--- YOUR GOAL ---
If a line in the listing contains "works", copy it out whole.

--- DATA PROVIDED ---
┌──
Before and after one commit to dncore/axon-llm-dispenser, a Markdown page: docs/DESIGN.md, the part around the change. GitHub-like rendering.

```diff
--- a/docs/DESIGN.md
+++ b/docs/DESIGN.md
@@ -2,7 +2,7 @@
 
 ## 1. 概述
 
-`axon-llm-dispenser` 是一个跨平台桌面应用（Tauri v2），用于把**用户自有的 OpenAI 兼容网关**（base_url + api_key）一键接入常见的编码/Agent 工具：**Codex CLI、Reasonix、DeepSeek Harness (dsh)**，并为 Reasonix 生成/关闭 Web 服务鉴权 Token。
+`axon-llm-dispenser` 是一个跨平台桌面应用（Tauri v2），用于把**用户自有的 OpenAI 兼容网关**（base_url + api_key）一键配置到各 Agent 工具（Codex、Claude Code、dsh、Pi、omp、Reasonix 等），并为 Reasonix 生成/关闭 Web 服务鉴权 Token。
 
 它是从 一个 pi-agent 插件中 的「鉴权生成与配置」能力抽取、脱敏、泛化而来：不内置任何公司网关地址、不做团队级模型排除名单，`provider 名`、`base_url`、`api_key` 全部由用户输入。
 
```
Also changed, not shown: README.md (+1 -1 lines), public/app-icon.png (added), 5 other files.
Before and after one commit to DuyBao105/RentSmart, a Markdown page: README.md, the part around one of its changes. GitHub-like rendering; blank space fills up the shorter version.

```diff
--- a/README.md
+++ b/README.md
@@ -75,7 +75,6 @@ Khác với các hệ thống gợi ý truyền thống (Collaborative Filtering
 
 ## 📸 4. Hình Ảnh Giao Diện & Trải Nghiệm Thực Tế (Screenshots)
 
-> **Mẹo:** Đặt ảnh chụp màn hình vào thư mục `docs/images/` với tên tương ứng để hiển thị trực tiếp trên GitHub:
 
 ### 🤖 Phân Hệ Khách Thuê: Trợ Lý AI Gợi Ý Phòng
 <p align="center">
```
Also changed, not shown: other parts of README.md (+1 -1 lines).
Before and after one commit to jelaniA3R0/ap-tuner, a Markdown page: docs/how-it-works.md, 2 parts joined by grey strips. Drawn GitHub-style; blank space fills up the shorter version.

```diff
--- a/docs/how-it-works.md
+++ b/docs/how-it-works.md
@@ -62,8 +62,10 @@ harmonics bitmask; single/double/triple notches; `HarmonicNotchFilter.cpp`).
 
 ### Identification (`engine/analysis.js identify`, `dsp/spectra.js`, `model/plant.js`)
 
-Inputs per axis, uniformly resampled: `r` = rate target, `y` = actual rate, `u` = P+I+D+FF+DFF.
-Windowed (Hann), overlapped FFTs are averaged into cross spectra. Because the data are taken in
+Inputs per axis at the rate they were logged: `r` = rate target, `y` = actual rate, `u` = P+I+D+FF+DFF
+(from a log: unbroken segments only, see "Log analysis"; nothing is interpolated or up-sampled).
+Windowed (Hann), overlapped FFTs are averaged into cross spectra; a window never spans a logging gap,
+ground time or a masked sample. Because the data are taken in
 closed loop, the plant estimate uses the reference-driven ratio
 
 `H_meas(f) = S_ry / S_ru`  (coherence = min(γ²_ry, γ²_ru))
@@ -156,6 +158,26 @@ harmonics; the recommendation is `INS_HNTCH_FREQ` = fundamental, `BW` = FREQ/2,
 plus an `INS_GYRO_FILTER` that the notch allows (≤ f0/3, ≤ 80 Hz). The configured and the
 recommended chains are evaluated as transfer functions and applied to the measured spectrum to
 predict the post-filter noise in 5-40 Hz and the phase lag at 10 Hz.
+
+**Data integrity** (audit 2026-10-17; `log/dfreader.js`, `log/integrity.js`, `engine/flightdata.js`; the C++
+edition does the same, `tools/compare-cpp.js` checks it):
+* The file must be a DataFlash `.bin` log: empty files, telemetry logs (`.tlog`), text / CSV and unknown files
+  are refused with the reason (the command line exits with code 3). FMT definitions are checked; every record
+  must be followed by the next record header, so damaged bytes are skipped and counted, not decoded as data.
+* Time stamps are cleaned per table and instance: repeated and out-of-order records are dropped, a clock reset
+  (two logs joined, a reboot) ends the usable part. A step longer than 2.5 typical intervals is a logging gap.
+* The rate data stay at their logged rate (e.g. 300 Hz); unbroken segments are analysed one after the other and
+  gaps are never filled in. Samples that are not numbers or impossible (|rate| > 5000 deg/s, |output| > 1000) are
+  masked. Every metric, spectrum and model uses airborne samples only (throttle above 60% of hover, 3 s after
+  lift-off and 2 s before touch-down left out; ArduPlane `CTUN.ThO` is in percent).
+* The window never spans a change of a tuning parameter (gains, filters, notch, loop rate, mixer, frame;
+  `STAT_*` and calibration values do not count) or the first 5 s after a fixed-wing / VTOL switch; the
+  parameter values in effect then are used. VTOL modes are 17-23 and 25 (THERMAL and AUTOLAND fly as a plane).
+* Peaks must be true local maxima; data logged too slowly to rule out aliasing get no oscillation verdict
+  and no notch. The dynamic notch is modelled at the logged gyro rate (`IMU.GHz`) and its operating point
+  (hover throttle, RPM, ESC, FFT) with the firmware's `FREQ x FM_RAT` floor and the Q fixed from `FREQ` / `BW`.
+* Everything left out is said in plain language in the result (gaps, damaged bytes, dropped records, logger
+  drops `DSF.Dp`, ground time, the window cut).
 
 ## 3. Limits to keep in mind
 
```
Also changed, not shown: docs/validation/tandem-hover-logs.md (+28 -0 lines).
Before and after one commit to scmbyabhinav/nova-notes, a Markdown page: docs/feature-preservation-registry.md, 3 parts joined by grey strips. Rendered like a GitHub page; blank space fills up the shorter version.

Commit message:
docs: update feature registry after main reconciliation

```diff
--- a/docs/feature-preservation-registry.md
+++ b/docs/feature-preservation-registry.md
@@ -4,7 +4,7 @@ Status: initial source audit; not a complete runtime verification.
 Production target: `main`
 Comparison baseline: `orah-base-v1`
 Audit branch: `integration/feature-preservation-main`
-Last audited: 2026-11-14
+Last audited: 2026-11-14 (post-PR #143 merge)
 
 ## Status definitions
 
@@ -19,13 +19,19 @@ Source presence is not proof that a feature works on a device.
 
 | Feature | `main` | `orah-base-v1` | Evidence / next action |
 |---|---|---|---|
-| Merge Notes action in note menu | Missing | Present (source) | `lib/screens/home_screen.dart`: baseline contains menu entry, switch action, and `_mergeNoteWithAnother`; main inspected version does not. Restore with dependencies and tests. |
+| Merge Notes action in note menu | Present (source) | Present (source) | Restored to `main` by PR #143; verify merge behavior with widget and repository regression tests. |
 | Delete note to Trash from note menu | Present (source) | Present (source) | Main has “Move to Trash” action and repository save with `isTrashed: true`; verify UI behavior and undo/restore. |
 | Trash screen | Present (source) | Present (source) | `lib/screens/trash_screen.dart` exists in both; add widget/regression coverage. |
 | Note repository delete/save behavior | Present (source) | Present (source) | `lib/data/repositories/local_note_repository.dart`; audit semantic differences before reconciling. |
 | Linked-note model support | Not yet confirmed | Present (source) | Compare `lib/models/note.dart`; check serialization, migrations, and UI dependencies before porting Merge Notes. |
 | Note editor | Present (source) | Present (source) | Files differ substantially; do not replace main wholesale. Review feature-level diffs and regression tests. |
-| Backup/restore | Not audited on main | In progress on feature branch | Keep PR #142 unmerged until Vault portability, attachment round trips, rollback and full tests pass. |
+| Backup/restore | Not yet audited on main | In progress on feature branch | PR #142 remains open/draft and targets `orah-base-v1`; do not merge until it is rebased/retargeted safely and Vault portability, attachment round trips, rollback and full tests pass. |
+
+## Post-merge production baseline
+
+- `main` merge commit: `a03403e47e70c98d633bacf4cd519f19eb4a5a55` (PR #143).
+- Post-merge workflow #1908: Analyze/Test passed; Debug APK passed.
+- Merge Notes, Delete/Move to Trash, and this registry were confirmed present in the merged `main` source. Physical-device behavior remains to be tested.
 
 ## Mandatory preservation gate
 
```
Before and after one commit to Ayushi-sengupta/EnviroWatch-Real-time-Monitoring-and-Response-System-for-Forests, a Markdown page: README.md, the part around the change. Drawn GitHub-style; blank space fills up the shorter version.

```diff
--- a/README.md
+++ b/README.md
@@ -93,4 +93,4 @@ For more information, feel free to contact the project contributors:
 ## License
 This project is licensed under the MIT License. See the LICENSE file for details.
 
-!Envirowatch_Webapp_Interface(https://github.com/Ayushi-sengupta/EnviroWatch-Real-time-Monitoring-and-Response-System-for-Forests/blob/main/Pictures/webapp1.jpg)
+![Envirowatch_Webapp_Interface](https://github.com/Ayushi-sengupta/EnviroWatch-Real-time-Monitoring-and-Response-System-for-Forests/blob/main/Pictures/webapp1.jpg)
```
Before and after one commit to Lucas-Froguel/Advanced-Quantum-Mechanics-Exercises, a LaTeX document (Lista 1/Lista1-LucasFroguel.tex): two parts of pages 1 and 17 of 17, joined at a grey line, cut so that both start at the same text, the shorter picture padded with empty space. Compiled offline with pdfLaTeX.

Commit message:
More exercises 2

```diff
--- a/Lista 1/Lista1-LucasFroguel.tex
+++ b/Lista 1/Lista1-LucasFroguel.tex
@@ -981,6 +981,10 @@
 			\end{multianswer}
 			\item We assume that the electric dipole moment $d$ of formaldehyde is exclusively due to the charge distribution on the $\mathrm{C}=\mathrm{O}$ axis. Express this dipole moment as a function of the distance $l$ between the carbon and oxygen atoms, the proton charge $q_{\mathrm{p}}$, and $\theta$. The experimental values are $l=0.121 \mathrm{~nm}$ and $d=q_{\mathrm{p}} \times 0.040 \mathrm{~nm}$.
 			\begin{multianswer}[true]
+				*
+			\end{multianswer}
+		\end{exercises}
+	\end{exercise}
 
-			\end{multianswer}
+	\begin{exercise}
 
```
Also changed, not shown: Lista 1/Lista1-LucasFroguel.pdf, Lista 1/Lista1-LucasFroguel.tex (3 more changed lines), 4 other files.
└──
--- RESPONSE TO THIS TASK ---
Before and after one commit to jelaniA3R0/ap-tuner, a Markdown page: docs/how-it-works.md, 2 parts joined by grey strips. Drawn GitHub-style; blank space fills up the shorter version.
--- a/docs/how-it-works.md
+++ b/docs/how-it-works.md
@@ -19,13 +19,19 @@ Source presence is not proof that a feature works on a device.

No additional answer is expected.